WHAT THE TASK ASKS: Report the count of lines in the entries below that contain "terminal", and leave out everything else.

SUPPLIED DATA:
▼
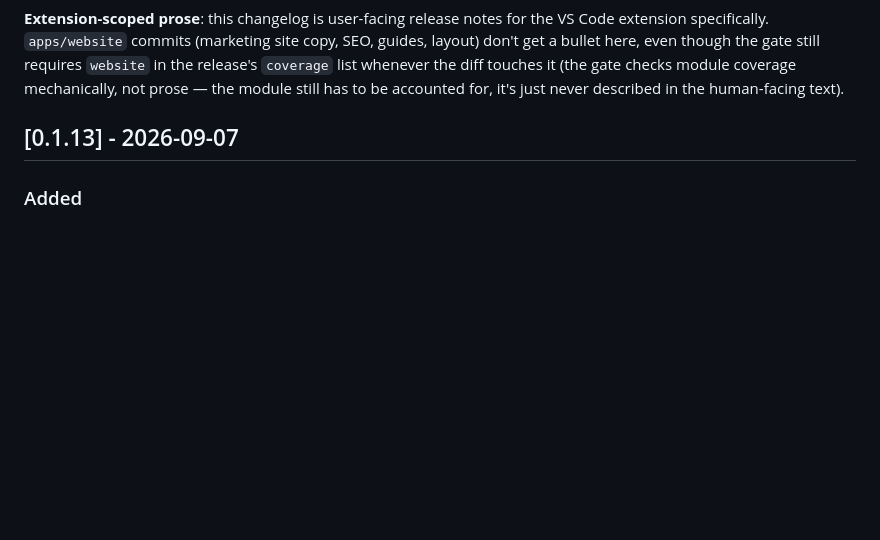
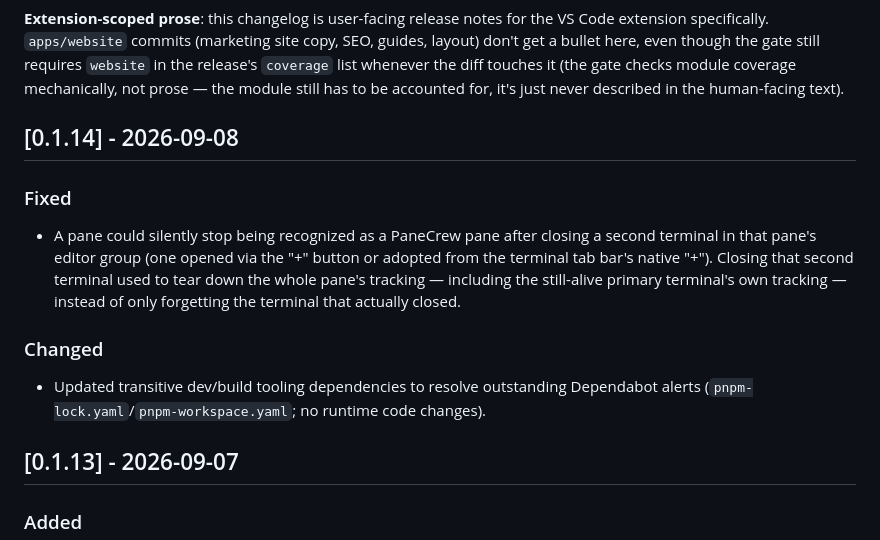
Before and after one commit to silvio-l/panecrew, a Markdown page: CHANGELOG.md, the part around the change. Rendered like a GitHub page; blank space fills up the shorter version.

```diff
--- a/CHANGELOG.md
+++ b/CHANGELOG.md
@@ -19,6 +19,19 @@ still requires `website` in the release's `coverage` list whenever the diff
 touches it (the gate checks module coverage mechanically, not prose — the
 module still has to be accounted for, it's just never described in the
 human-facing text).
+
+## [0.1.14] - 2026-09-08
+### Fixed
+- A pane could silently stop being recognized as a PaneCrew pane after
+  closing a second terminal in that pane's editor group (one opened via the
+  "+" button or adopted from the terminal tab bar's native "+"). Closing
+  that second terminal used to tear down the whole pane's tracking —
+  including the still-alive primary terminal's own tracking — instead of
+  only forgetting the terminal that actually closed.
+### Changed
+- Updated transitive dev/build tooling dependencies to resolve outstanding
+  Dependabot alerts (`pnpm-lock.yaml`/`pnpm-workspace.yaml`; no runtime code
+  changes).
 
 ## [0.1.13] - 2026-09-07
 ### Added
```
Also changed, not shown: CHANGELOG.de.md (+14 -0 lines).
▲
▼
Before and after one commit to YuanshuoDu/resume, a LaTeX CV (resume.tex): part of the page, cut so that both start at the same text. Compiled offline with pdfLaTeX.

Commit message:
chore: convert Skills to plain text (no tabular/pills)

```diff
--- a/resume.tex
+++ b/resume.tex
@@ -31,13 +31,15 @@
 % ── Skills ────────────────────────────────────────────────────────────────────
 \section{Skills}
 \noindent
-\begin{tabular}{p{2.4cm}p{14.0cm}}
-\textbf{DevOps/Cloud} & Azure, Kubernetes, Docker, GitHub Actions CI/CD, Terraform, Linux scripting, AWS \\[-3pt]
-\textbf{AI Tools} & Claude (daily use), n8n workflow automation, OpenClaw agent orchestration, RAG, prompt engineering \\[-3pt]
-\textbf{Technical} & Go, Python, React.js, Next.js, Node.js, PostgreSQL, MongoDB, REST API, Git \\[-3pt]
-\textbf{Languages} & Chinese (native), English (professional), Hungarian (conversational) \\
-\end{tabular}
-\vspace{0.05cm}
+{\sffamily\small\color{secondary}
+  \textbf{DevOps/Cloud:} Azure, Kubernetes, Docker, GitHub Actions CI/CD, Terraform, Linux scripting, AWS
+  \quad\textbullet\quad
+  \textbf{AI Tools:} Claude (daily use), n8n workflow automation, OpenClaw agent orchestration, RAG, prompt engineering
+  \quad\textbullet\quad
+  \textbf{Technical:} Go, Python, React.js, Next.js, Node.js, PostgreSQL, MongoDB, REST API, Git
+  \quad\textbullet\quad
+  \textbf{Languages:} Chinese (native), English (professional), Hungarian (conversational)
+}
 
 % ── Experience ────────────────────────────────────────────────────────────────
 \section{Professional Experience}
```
▲
TASK RESPONSE: 5